» **Exercise brief**:
When you print the records below, keep every word exact and leave out the images.
[[ Records provided, beginning ]]
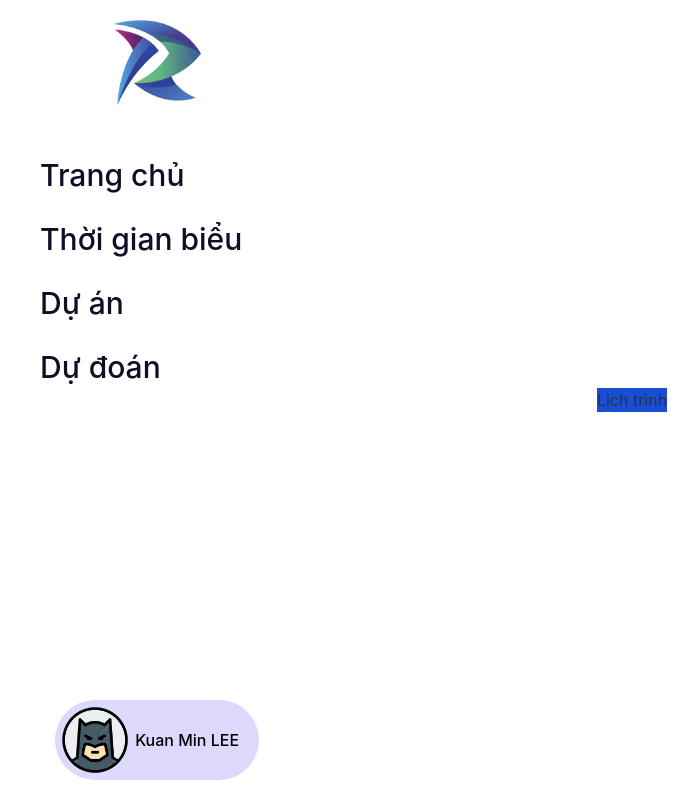
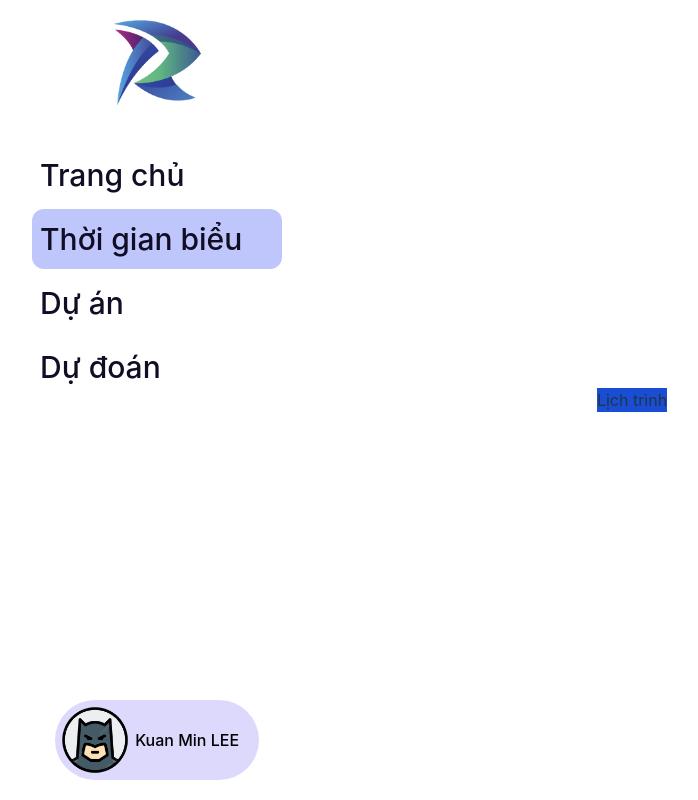
Before and after one commit to CuongNguyen1701/UIUX_Course_Project, a React (Vite) app in the folder regress/: page /schedule in a window 1280 px wide. Shown: the whole page, without its empty margins (8-706 px from the left). Built offline with nearby package versions, Linux system fonts and the light colour scheme.

Commit message:
finish leftbar

```diff
--- a/regress/src/components/LeftBar.jsx
+++ b/regress/src/components/LeftBar.jsx
@@ -1,12 +1,19 @@
-import React from "react";
+import { useEffect } from "react";
 import { Link } from "react-router-dom";
 import logo from "../assets/logo.png";
 import avatar from "../assets/avatar.png";
-const NavButton = ({ name, dest }) => {
+import { useLocation } from "react-router-dom";
+const NavButton = ({ name, dest, current_loc }) => {
   return (
     <li>
       <Link to={dest}>
-        <div className="py-3 pl-2 pr-10 text-3xl rounded-xl text-black-100 hover:bg-primary-200">
+        <div
+          className={`py-3 pl-2 pr-10 text-3xl rounded-xl text-black-100 hover:bg-primary-100 ${
+            current_loc.pathname == dest
+              ? "bg-primary-200 hover:bg-primary-200"
+              : ""
+          }`}
+        >
           {name}
         </div>
       </Link>
@@ -14,6 +21,10 @@ const NavButton = ({ name, dest }) => {
   );
 };
 const LeftBar = () => {
+  const location = useLocation();
+  useEffect(() => {
+    console.log(location);
+  }, [location]);
   return (
     <aside className="fixed top-0 left-0 flex flex-col h-screen px-10 py-5 bg-white w-fit left-bar">
       <Link to="/" className="flex self-center w-24 h-24">
@@ -22,10 +33,19 @@ const LeftBar = () => {
       <nav className="flex flex-col justify-between h-full pt-10">
         <div className="relative left-0">
           <ul className="flex flex-col gap-1 text-left">
-            <NavButton name="Trang chủ" dest="/" />
-            <NavButton name="Thời gian biểu" dest="/schedule" />
-            <NavButton name="Dự án" dest="/projects" />
-            <NavButton name="Dự đoán" dest="/predictions" />
+            {}
+            <NavButton name="Trang chủ" dest="/" current_loc={location} />
+            <NavButton
+              name="Thời gian biểu"
+              dest="/schedule"
+              current_loc={location}
+            />
+            <NavButton name="Dự án" dest="/projects" current_loc={location} />
+            <NavButton
+              name="Dự đoán"
+              dest="/predictions"
+              current_loc={location}
+            />
           </ul>
         </div>
         <Link
--- a/regress/tailwind.config.js
+++ b/regress/tailwind.config.js
@@ -5,6 +5,7 @@ export default {
     extend: {
       colors: {
         primary: "#194DD3",
+        "primary-100": "#EEF0FE",
         "primary-200": "#BFC6FC",
         "primary-300": "#8C9CFA",
         secondary: "#4219D3",
```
[[ Records provided, end ]]
» **Solved problem**:
Before and after one commit to CuongNguyen1701/UIUX_Course_Project, a React (Vite) app in the folder regress/: page /schedule in a window 1280 px wide. Shown: the whole page, without its empty margins (8-706 px from the left). Built offline with nearby package versions, Linux system fonts and the light colour scheme.

Commit message:
finish leftbar

```diff
--- a/regress/src/components/LeftBar.jsx
+++ b/regress/src/components/LeftBar.jsx
@@ -1,12 +1,19 @@
-import React from "react";
+import { useEffect } from "react";
 import { Link } from "react-router-dom";
 import logo from "../assets/logo.png";
 import avatar from "../assets/avatar.png";
-const NavButton = ({ name, dest }) => {
+import { useLocation } from "react-router-dom";
+const NavButton = ({ name, dest, current_loc }) => {
   return (
     <li>
       <Link to={dest}>
-        <div className="py-3 pl-2 pr-10 text-3xl rounded-xl text-black-100 hover:bg-primary-200">
+        <div
+          className={`py-3 pl-2 pr-10 text-3xl rounded-xl text-black-100 hover:bg-primary-100 ${
+            current_loc.pathname == dest
+              ? "bg-primary-200 hover:bg-primary-200"
+              : ""
+          }`}
+        >
           {name}
         </div>
       </Link>
@@ -14,6 +21,10 @@ const NavButton = ({ name, dest }) => {
   );
 };
 const LeftBar = () => {
+  const location = useLocation();
+  useEffect(() => {
+    console.log(location);
+  }, [location]);
   return (
     <aside className="fixed top-0 left-0 flex flex-col h-screen px-10 py-5 bg-white w-fit left-bar">
       <Link to="/" className="flex self-center w-24 h-24">
@@ -22,10 +33,19 @@ const LeftBar = () => {
       <nav className="flex flex-col justify-between h-full pt-10">
         <div className="relative left-0">
           <ul className="flex flex-col gap-1 text-left">
-            <NavButton name="Trang chủ" dest="/" />
-            <NavButton name="Thời gian biểu" dest="/schedule" />
-            <NavButton name="Dự án" dest="/projects" />
-            <NavButton name="Dự đoán" dest="/predictions" />
+            {}
+            <NavButton name="Trang chủ" dest="/" current_loc={location} />
+            <NavButton
+              name="Thời gian biểu"
+              dest="/schedule"
+              current_loc={location}
+            />
+            <NavButton name="Dự án" dest="/projects" current_loc={location} />
+            <NavButton
+              name="Dự đoán"
+              dest="/predictions"
+              current_loc={location}
+            />
           </ul>
         </div>
         <Link
--- a/regress/tailwind.config.js
+++ b/regress/tailwind.config.js
@@ -5,6 +5,7 @@ export default {
     extend: {
       colors: {
         primary: "#194DD3",
+        "primary-100": "#EEF0FE",
         "primary-200": "#BFC6FC",
         "primary-300": "#8C9CFA",
         secondary: "#4219D3",
```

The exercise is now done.